Prices for bonds and equities may be excessively depressed given the fundamental outlook for the global economy says SEB’s global head of investment strategy Hans Peterson.
In the Swedish bank’s latest quarterly Investment Outlook report, Peterson’s team of analysts conclude that while the economic cycle has moved into its next phase of moderated growth, there has been a touch too much emphasis on downside risks.
Policymakers on both sides of the Atlantic may be steering a narrow path but concerns about issues such as the ending of QE2 should be put in context of fundamentals, Peterson says.
If policymakers in the West deal prudently with the debt and emerging markets deal with the issue of inflation then the global economy could be in for a few good years with “potential for a long upturn in the cycle.”
“There are always risks, but these are priced into equity and bond markets,” Peterson says.
The challenge is that the world has not come out of a recession in quite the same way in the past, and there are questions over just at what point in the cycle the global economy finds iteslf.

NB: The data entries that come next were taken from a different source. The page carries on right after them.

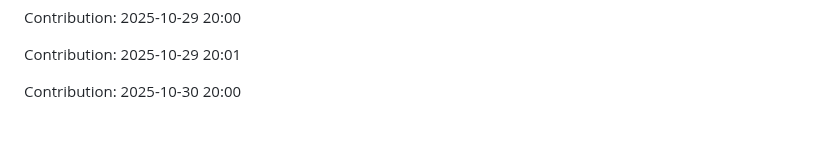
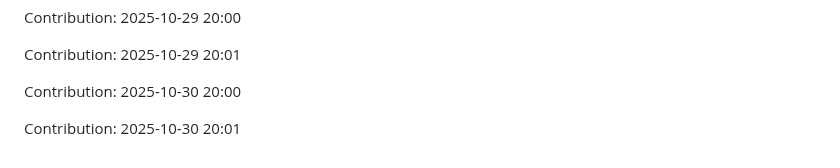
Before and after one commit to iKnowLab-Projects/IITP_AGI_STT, a Markdown page: README.md, the part around the change. Drawn GitHub-style; blank space fills up the shorter version.

Commit message:
"Contribution: 2025-10-30 20:01"

```diff
--- a/README.md
+++ b/README.md
@@ -403,3 +403,5 @@ Contribution: 2025-10-29 20:00
 Contribution: 2025-10-29 20:01
 
 Contribution: 2025-10-30 20:00
+
+Contribution: 2025-10-30 20:01
```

At this point in a “normal” recovery, Peterson says he would expect equity and bond prices to be anywhere up to 30% higher than they currently are.

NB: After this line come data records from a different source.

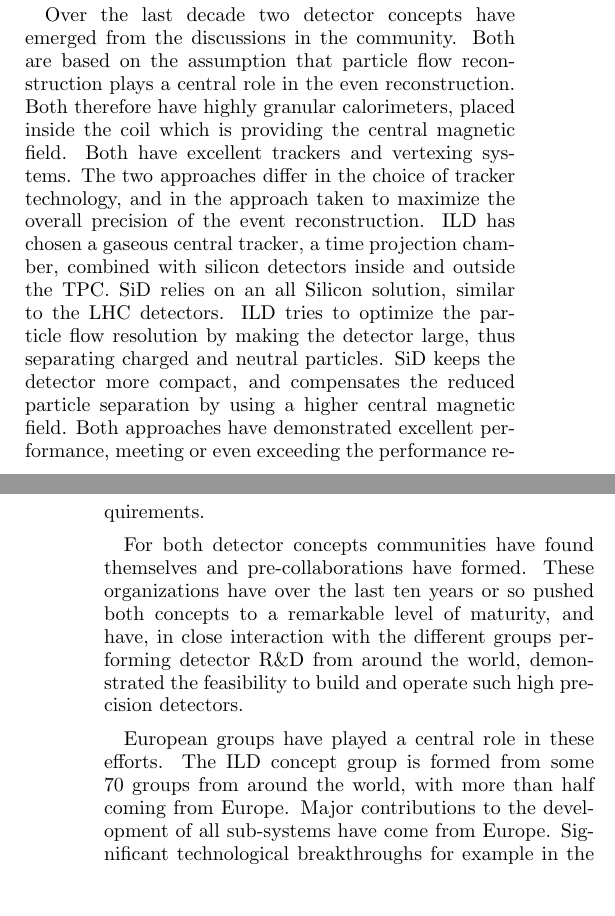
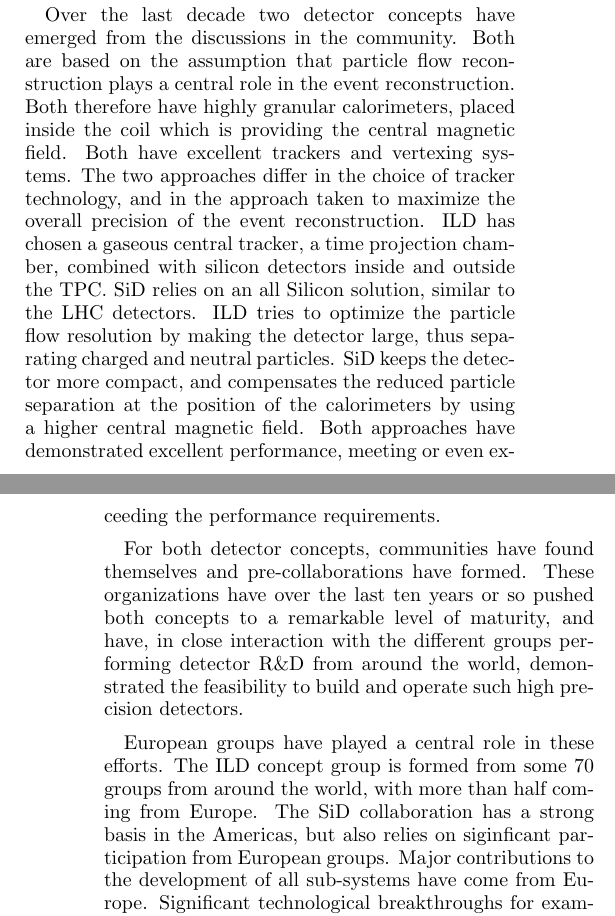
Before and after one commit to Ties-Behnke/ILC-Europe-European-Strategy-Document, a LaTeX paper (ILC-ESU.tex): two parts of the columns of pages 1 and 2 of 2, joined at a grey line, cut so that both start at the same text, the shorter picture padded with empty space. Compiled offline with pdfLaTeX.

Commit message:
more comments on two concepts

```diff
--- a/ILC-ESU.tex
+++ b/ILC-ESU.tex
@@ -141,9 +141,9 @@ beampipe in the forward direction.
 
 Compared to the last large scale detector project in particle physics, the construction and upgrade of the LHC detectors, the emphasis for linear collider detector is shifted towards ultimate precision. This requires a minimisation of dead material in the detector, at an unprecedented level. This also requires a management and control of services and in particular a thermal management of the detector concept. Significant technological R\& D was needed to demonstrate the feasibility, and is, in fact, still ongoing, as will be discussed in the next section.
 
-Over the last decade two detector concepts have emerged from the discussions in the community. Both are based on the assumption that particle flow reconstruction plays a central role in the even reconstruction. Both therefore have highly granular calorimeters, placed inside the coil which is providing the central magnetic field. Both have excellent trackers and vertexing systems. The two approaches differ in the choice of tracker technology, and in the approach taken to maximize the overall precision of the event reconstruction. ILD has chosen a gaseous central tracker, a time projection chamber, combined with silicon detectors inside and outside the TPC. SiD relies on an all Silicon solution, similar to the LHC detectors. ILD tries to optimize the particle flow resolution by making the detector large, thus separating charged and neutral particles. SiD keeps the detector more compact, and compensates the reduced particle separation by using a higher central magnetic field. Both approaches have demonstrated excellent performance, meeting or even exceeding the performance requirements.
+Over the last decade two detector concepts have emerged from the discussions in the community. Both are based on the assumption that particle flow reconstruction plays a central role in the event reconstruction. Both therefore have highly granular calorimeters, placed inside the coil which is providing the central magnetic field. Both have excellent trackers and vertexing systems. The two approaches differ in the choice of tracker technology, and in the approach taken to maximize the overall precision of the event reconstruction. ILD has chosen a gaseous central tracker, a time projection chamber, combined with silicon detectors inside and outside the TPC. SiD relies on an all Silicon solution, similar to the LHC detectors. ILD tries to optimize the particle flow resolution by making the detector large, thus separating charged and neutral particles. SiD keeps the detector more compact, and compensates the reduced particle separation at the position of the calorimeters by using a higher central magnetic field. Both approaches have demonstrated excellent performance, meeting or even exceeding the performance requirements.
 
-For both detector concepts communities have found themselves and pre-collaborations have formed. These organizations have over the last ten years or so pushed both concepts to a remarkable level of maturity, and have, in close interaction with the different groups performing detector R\&D from around the world, demonstrated the feasibility to build and operate such high precision detectors.
+For both detector concepts, communities have found themselves and pre-collaborations have formed. These organizations have over the last ten years or so pushed both concepts to a remarkable level of maturity, and have, in close interaction with the different groups performing detector R\&D from around the world, demonstrated the feasibility to build and operate such high precision detectors.
 
-European groups have played a central role in these efforts. The ILD concept group is formed from some 70 groups from around the world, with more than half coming from Europe. Major contributions to the development of all sub-systems have come from Europe. Significant technological breakthroughs for example in the area of highly granular calorimeter are strongly driven by European groups.
+European groups have played a central role in these efforts. The ILD concept group is formed from some 70 groups from around the world, with more than half coming from Europe. The SiD collaboration has a strong basis in the Americas, but also relies on siginficant participation from European groups. Major contributions to the development of all sub-systems have come from Europe. Significant technological breakthroughs for example in the area of highly granular calorimeter are strongly driven by European groups.
 
```
Also changed, not shown: ILC-ESU.tex (2 more changed lines).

SEB is predicting global GDP growth of about 4% for the next couple of years, he adds.
Peterson is optimistic on specific issues. On QE2 he says that the Federal Reserve understands factors such as the way the additional money already pumped into the system may still be stuck with the banks and has not yet fully flowed through to the broader US economy. The Fed will not end QE2 with the deliberate intention of causing another recession he notes.
On fiscal issues, he believes that, for example, US legislators will find a way to agree a way forward, notwithstanding that there is a US presidential election year upcoming.

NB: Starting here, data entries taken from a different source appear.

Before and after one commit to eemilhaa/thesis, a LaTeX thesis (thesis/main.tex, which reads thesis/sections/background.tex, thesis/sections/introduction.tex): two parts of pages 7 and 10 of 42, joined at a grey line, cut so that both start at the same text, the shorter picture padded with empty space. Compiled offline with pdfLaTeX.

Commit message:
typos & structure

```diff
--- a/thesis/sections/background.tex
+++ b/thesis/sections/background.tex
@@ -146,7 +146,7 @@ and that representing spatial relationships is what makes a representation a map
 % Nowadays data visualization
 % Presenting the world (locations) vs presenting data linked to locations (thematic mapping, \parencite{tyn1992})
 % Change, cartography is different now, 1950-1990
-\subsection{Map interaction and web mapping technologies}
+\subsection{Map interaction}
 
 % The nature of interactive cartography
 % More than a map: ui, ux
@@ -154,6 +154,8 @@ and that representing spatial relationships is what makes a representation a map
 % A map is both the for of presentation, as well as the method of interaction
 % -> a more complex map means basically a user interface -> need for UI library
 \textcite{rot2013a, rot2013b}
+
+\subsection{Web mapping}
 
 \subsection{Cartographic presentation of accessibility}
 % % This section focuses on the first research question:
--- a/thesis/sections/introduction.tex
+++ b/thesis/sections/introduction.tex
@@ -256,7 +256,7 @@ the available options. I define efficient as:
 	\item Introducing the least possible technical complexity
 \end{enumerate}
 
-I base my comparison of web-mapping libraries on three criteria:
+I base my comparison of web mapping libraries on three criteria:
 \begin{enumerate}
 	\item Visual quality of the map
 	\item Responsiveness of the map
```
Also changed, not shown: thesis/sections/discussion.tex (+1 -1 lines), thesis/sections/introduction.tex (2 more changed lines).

The Investment Outlook goes in-depth on three themes: risks, the need to adjust portfolios to account for the economic cycle, and new factors determining the best investments to make in stock markets.
The risks, as noted, include issues such as government debt and emerging market inflation. Portfolio adjustment is pointing to the need for investors to gain greater exposure to non-cyclical stocks. And factors such as China’s continued growth and the weak dollar point to greater exposure to Chinese and US stocks.
Commodities as an asset class is given short thrift. SEB believes that commodities prices have “hit a wall” and that the recent collapse in the silver rally could be followed by a similar collapse in gold. Recent weather patterns also point to lower prices of soft commodities, the report adds.